In mid-April 1990, Sydney University’s Professor of Electrical Engineering Trevor Cole, known for his interest in interdisciplinary projects, was approached by Alex Reisner, then a visiting scholar in the department — would Cole be interested in supporting a nationally accessible service of databases and analytical software to assist Australian molecular biologists and biotechnologists? Cole spoke to Peter Reeves, Head of Microbiology, who supported the suggestion, and on May 1st, Reeves called together representatives of six university biomedical departments. Each offered to put up $2,000 of seed funding with the understanding that a functional service must be up and running by July 1. Cole provided space and a computer server, Reeves served as faculty advisor and overseer, Reisner fronted the project, and Alec Dunn, Electrical Engineering’s Systems Manager, together with Carolyn Bucholtz, an expert in molecular biological databases and specialist programmer, volunteered their own time to set up the Sydney University Sequence Analysis Interface (SUSAI). As stipulated, on July 1, 1990, the “stakeholders” witnessed a demonstration of the service, and within a few weeks, it was made available to outside users.

The University then submitted DITAC for SUSAI to be considered for the National Genomic Information Service (NGIS), in which it emphasised that in addition to providing the service per se, it would undertake to provide lectures and practical teaching to facilitate its appropriate use. After an extensive assessment process, the Expert Group set up by DITAC to advise on the matter recommended in December 1990 that the Sydney consortium be given the resources to establish NGIS.

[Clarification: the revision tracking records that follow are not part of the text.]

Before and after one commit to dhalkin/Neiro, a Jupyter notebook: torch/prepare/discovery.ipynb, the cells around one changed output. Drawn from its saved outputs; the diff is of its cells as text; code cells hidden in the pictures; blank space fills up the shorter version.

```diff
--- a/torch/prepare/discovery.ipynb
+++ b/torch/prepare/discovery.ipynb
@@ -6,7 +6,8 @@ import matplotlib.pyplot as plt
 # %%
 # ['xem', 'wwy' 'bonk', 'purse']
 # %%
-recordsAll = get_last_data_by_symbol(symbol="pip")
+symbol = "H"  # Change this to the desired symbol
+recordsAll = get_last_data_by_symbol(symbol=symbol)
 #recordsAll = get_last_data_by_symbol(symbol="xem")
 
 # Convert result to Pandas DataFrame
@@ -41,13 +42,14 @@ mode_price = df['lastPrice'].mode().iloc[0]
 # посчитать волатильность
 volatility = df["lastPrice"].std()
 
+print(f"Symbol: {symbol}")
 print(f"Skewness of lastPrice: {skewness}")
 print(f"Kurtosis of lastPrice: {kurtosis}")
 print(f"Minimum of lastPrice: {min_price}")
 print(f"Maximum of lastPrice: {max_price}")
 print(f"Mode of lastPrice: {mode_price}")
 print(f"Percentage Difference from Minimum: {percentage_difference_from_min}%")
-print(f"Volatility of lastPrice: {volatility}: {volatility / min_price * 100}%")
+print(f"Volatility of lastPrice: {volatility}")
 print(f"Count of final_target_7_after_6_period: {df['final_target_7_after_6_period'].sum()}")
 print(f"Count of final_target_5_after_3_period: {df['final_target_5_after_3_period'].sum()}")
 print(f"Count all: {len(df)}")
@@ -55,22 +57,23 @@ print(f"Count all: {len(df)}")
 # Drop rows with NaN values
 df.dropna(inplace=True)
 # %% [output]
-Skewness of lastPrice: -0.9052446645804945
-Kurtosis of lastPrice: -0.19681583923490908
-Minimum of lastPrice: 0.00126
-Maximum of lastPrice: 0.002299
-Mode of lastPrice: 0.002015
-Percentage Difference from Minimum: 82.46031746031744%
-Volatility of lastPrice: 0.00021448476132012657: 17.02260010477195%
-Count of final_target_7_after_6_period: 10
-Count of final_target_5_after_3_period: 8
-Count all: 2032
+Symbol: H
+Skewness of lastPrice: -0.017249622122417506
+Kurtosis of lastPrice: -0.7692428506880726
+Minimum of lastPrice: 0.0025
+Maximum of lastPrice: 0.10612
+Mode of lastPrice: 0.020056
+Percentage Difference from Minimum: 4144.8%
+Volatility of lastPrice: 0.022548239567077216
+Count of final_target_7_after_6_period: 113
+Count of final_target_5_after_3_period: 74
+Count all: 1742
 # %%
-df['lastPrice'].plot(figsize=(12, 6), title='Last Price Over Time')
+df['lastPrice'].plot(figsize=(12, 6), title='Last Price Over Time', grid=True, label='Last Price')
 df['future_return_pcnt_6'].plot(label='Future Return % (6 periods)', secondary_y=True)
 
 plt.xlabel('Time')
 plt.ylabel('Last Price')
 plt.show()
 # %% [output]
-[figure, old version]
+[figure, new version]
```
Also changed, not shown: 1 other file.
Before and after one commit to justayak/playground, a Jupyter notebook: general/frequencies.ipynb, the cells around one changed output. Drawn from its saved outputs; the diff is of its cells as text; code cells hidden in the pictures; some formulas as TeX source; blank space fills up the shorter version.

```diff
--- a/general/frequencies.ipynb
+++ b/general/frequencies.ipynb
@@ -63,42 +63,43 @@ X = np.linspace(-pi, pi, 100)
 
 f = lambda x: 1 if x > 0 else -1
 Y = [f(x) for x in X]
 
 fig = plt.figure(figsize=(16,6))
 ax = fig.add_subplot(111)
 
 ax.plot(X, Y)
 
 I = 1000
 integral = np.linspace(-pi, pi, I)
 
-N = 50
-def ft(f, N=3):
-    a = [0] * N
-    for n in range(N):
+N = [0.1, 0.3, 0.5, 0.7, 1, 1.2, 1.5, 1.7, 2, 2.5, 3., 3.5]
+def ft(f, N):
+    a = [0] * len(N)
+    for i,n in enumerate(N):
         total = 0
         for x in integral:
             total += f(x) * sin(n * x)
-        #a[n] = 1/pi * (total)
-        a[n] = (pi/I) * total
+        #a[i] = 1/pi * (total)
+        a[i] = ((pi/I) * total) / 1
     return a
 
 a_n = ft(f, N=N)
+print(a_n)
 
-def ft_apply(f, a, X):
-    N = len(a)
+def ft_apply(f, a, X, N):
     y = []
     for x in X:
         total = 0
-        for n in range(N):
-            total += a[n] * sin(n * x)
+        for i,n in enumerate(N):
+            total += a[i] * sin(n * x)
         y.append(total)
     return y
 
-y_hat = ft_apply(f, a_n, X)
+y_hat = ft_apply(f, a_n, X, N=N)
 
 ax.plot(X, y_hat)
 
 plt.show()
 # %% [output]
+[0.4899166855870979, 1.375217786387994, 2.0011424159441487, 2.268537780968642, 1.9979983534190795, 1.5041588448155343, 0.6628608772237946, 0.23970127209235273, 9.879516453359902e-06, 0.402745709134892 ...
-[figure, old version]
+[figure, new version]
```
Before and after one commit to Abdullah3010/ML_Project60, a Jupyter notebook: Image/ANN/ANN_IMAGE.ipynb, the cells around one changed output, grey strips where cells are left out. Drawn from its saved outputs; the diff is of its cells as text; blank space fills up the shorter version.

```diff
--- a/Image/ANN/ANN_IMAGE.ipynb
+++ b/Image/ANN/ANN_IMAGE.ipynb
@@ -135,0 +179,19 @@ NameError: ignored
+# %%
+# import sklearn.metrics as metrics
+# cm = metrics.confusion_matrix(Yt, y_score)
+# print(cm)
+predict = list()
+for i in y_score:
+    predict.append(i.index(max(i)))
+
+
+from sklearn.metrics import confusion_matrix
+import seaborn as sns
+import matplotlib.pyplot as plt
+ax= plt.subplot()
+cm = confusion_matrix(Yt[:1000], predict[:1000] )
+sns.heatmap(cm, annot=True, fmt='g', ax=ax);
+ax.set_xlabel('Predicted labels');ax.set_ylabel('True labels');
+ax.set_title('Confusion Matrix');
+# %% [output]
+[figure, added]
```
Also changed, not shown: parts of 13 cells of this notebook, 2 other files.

The report also recommended that NGIS be fully operational by July 1991. However, that timetable couldn’t be followed, and it was only in June 1991 that DITAC could write to the University with a statement on commitments to funding such that the University could even move to establish the Centre. During the intervening period, there were meetings with funding bodies chaired by DITAC, which also acted as an Interim Board. In this period, SUN Computers donated a Computer to the Service and small grants were obtained for other purposes.

After discussion between the University and DITAC, an agreed Constitution for the Centre was drawn up and on August 5th 1991, The University Senate established the Australian Genomic Information Centre, with the responsibility for managing the Australian National Genomic Information Service (ANGIS).